Start of Information given
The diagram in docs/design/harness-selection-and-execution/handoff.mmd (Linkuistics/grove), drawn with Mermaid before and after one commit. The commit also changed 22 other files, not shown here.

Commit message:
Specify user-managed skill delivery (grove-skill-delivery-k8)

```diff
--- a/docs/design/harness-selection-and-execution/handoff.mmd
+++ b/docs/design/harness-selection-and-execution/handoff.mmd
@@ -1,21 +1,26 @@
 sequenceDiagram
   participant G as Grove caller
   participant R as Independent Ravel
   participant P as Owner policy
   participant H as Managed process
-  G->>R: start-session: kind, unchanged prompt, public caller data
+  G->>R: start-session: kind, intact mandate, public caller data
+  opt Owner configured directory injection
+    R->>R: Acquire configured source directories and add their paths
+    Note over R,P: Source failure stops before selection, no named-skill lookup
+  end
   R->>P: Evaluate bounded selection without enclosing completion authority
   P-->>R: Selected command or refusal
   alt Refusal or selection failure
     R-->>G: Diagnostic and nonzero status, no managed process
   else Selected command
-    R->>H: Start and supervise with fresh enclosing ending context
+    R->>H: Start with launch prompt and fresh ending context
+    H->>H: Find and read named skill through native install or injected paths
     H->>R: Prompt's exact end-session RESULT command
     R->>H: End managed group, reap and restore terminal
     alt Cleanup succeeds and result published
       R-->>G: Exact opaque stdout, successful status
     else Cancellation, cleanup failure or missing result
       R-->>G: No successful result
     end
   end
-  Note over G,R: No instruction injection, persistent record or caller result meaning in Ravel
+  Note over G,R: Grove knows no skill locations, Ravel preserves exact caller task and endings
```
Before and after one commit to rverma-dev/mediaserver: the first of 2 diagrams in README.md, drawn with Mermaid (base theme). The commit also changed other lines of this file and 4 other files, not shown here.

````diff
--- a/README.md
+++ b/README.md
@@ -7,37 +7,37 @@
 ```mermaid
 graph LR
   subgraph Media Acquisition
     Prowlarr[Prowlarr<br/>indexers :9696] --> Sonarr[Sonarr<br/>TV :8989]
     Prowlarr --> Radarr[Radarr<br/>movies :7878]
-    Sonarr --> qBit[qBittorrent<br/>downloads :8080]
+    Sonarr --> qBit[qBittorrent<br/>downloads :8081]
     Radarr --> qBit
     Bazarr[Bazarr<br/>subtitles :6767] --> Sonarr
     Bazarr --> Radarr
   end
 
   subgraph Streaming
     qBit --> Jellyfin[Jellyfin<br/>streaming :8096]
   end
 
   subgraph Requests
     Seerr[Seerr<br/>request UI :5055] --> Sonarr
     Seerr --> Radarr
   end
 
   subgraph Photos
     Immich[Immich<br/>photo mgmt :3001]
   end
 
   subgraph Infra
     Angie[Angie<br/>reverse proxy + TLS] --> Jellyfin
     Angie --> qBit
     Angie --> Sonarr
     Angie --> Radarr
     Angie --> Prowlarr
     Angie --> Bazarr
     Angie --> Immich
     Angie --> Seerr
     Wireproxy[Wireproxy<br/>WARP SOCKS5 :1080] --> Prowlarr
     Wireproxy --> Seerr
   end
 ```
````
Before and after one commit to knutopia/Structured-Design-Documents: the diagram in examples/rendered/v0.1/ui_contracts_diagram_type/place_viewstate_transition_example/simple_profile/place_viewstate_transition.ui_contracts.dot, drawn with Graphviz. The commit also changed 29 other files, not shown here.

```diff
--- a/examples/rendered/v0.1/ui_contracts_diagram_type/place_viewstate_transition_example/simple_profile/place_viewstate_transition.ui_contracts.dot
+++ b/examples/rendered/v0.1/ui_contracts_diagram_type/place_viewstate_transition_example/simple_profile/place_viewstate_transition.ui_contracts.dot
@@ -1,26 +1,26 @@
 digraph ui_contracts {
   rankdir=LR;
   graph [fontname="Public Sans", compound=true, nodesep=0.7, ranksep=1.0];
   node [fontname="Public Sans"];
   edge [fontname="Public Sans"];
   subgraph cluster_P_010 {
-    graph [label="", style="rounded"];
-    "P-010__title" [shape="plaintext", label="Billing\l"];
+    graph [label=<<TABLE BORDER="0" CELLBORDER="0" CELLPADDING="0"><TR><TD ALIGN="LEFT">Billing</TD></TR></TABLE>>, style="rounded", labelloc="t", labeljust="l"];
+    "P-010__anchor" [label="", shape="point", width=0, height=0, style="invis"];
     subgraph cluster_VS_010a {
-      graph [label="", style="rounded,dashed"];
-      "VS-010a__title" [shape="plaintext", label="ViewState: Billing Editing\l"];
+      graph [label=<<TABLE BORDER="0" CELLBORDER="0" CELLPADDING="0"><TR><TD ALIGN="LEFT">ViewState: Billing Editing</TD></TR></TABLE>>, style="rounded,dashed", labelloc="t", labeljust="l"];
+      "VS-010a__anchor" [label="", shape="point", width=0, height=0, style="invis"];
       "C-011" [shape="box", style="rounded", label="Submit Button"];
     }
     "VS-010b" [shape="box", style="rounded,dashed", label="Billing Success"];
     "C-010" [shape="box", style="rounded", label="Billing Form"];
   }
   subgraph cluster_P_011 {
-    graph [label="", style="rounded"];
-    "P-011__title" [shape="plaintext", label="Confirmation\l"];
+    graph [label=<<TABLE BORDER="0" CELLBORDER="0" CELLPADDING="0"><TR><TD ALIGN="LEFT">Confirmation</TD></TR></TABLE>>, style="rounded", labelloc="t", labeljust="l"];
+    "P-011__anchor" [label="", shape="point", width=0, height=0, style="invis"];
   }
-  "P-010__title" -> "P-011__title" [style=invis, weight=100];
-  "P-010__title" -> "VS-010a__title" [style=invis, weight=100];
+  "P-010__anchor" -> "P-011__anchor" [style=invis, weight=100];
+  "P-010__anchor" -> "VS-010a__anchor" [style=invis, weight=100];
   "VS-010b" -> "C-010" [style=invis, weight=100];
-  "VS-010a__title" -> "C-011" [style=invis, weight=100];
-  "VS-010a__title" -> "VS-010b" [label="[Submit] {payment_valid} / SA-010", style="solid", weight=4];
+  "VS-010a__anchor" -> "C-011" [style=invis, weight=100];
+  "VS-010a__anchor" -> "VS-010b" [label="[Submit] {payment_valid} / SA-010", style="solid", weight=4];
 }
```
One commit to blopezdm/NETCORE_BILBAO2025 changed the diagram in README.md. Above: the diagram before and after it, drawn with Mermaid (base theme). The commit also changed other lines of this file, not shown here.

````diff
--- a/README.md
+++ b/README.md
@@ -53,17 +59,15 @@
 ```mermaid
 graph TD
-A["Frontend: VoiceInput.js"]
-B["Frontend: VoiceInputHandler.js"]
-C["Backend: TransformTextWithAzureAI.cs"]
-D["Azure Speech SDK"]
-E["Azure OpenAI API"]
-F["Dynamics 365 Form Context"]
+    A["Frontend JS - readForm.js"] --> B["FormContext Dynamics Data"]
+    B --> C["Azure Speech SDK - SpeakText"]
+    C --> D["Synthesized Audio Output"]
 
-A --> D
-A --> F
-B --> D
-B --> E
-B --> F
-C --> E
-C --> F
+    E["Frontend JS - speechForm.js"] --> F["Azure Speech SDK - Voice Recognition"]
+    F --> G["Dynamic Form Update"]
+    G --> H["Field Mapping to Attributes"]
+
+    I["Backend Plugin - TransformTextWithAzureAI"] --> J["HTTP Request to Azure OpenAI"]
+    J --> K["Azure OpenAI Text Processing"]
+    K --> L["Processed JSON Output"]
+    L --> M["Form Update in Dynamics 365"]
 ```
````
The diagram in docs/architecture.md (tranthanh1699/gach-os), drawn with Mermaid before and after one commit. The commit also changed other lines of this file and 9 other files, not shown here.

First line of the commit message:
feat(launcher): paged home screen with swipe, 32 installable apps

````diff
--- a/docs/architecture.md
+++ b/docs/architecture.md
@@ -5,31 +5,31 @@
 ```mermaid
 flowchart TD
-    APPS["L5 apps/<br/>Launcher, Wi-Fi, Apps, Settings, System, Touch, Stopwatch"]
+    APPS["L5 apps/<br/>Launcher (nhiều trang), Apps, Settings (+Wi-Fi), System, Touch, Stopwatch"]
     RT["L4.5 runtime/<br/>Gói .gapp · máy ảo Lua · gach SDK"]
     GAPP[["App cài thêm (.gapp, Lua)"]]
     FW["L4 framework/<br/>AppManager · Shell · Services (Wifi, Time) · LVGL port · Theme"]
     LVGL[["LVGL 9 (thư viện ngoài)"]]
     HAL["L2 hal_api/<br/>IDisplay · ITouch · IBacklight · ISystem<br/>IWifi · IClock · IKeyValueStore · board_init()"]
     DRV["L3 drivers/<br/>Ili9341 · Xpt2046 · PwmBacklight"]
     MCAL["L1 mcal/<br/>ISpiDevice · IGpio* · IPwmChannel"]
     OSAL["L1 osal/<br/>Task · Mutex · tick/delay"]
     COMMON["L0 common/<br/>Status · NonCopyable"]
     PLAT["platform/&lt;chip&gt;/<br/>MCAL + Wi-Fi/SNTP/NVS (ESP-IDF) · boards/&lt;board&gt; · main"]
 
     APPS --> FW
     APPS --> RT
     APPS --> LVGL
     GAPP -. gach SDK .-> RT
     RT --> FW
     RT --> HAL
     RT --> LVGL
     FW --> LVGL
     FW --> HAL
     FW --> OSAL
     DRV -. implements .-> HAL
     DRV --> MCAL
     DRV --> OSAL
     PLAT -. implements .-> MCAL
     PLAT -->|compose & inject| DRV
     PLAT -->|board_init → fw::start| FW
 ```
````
End of Information given
What you have to do ▸ Could you return the lines in the entries above that contain "Sonarr"?

Answer ▸
     Prowlarr[Prowlarr<br/>indexers :9696] --> Sonarr[Sonarr<br/>TV :8989]
-    Sonarr --> qBit[qBittorrent<br/>downloads :8080]
+    Sonarr --> qBit[qBittorrent<br/>downloads :8081]
     Bazarr[Bazarr<br/>subtitles :6767] --> Sonarr
     Seerr[Seerr<br/>request UI :5055] --> Sonarr
     Angie --> Sonarr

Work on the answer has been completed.